He spins my crank,
dances to the anxious tune,
but never, does he ever,
pop my jack out of the box.
Death is the ultimate tease.
It’s always the same.
There’s no one until there’s someone.
You appear like Napoleon, 1799, out of nowhere.
Staging coups and exiling her better senses
with good-guy tales of misfortune,
like chocolate dipped delicacies,
always ending in the same
but that’s nothing compared to
what you’ve been through
Her father taught her;
when she was just a top-knot,
to never trust explicitly.
It’s not lost on her that sometimes
beneath a candy-coated exterior
lies a dark and bitter center,
but longing never met a truth it couldn’t erode.
Now your heart is beating in her chest,
and what she doesn’t know
is just how deep your malice grows.
How you move from one forever-love to another
using their affection like a needle and spoon,
to satiate the prosthetic spirit within your shell.
Tell me; was it a game for you?
Did you eeny, meeny, miney, moe?
Or just mark your prey by the wheels on her chair?
You’re like the clown in a dunk tank
crying “Virgin mobile, here! Virgin mobile!” all the way down.
You’re the carnie whose joints are never quite rigged,
just bent bottles and tilted tables,
tipping odds in your favor.
Now her tears trace their tracks,
as you’re off projecting new-life comfort,
flaunting your glamour shots debutante,
hoping the pain you inflict
will, somehow, finally break her.
But what are you?
Compared to phantom limbs and catheter tubes?
What are you, compared to walking memories
swimming through nightmare undertow?
What are you, really, in the grand scheme of all things,

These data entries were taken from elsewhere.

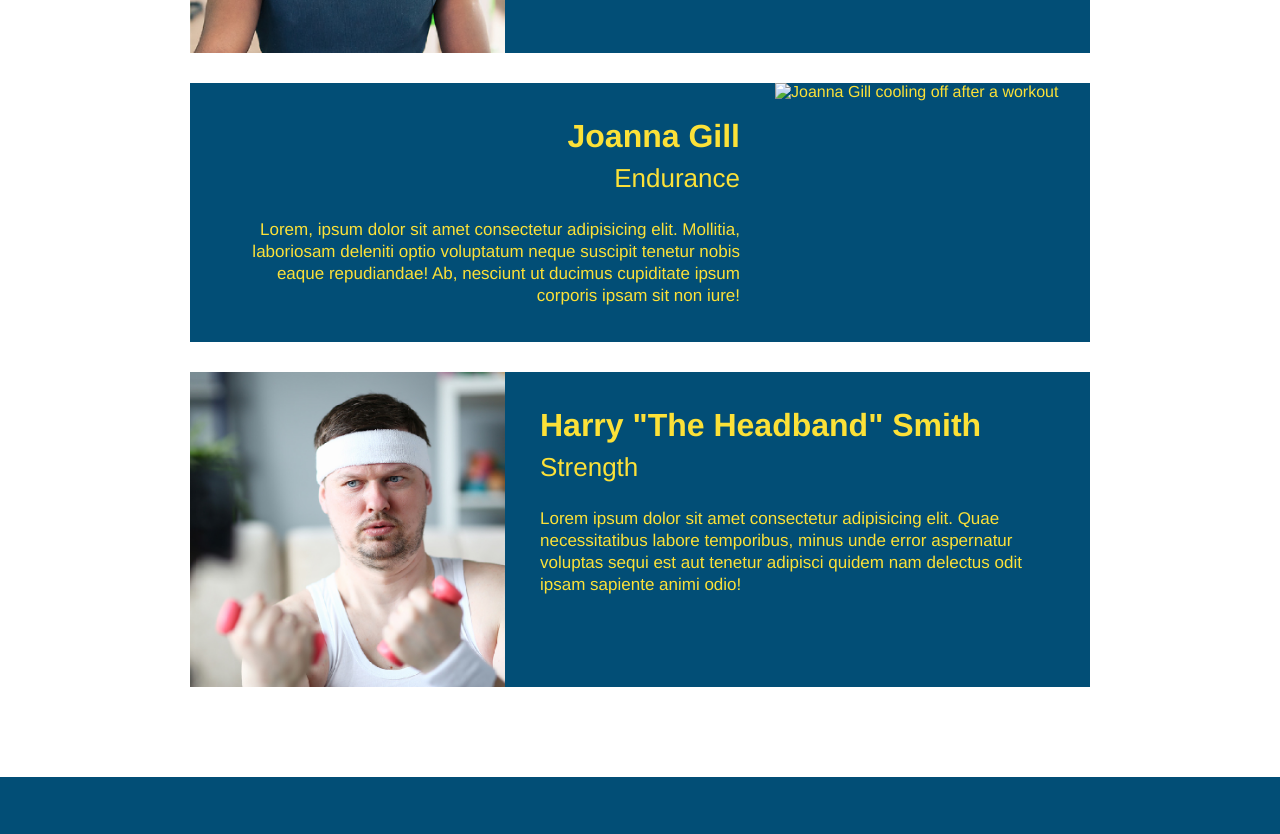
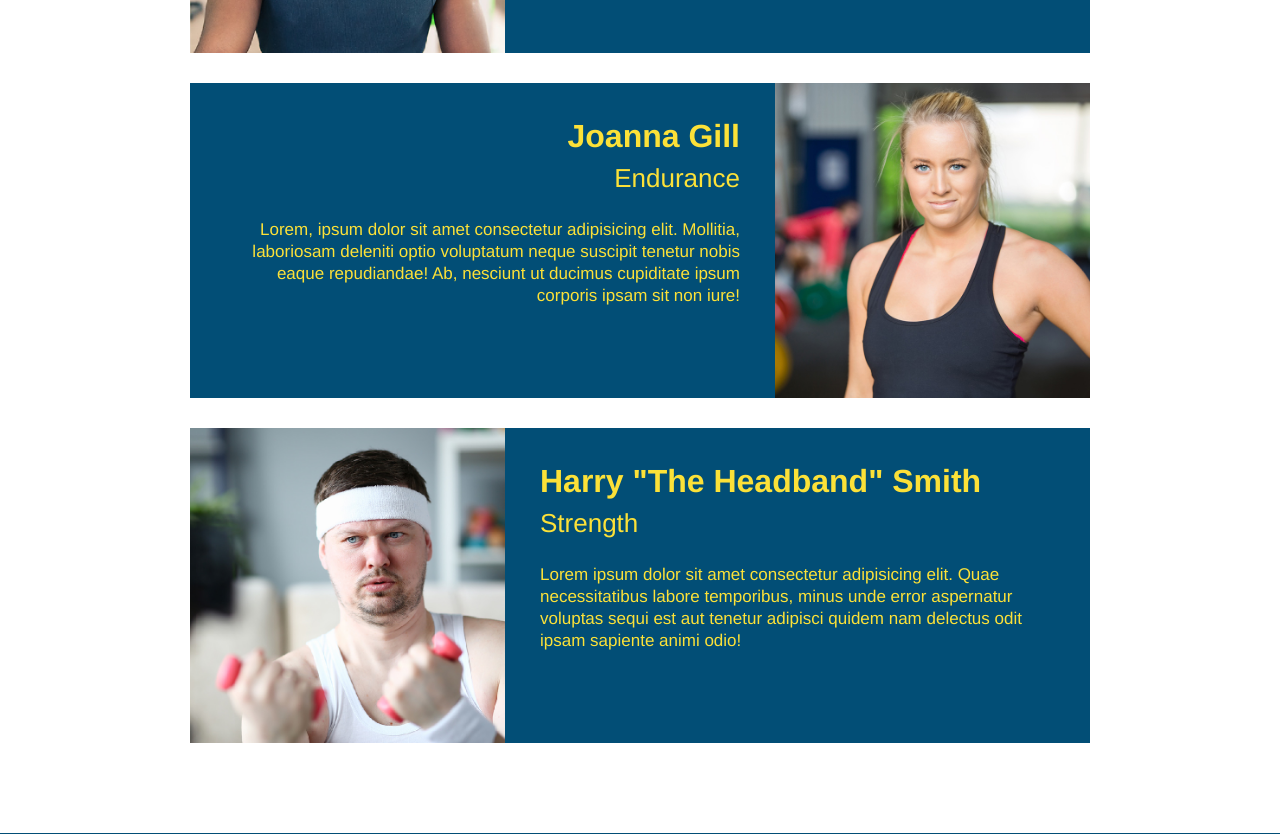
Before and after one commit to DanWilk/run-buddy, a plain HTML site: page index.html in a window 1280 px wide. Shown: the part 3174-4008 px from the top of the page. Drawn offline with Linux system fonts and the light colour scheme.

Commit message:
final copy

```diff
--- a/assets/css/privacy-policy-styles.css
+++ b/assets/css/privacy-policy-styles.css
@@ -9,7 +9,7 @@
 .page-title{
     color: #fce138;
     border-bottom: 4px solid #fce138;
-    display:inline-block
+    display:inline-block;
     padding: 0 80 15 80;
     font-weight:normal;
     font-size: 42px;
--- a/index.html
+++ b/index.html
@@ -136,7 +136,7 @@
                         Lorem, ipsum dolor sit amet consectetur adipisicing elit. Mollitia, laboriosam deleniti optio voluptatum neque suscipit tenetur nobis eaque repudiandae! Ab, nesciunt ut ducimus cupiditate ipsum corporis ipsam sit non iure!
                     </p>
                 </div>
-                <img src="./asset/images/trainer-2.jpg" alt="Joanna Gill cooling off after a workout"  />
+                <img src="./assets/images/trainer-2.jpg" alt="Joanna Gill cooling off after a workout"  />
             </article>
 
             <!--third trainer bio-->
```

compared to the permanent loss of maternity?
Just one more little boy paralyzed,
watching her walk away.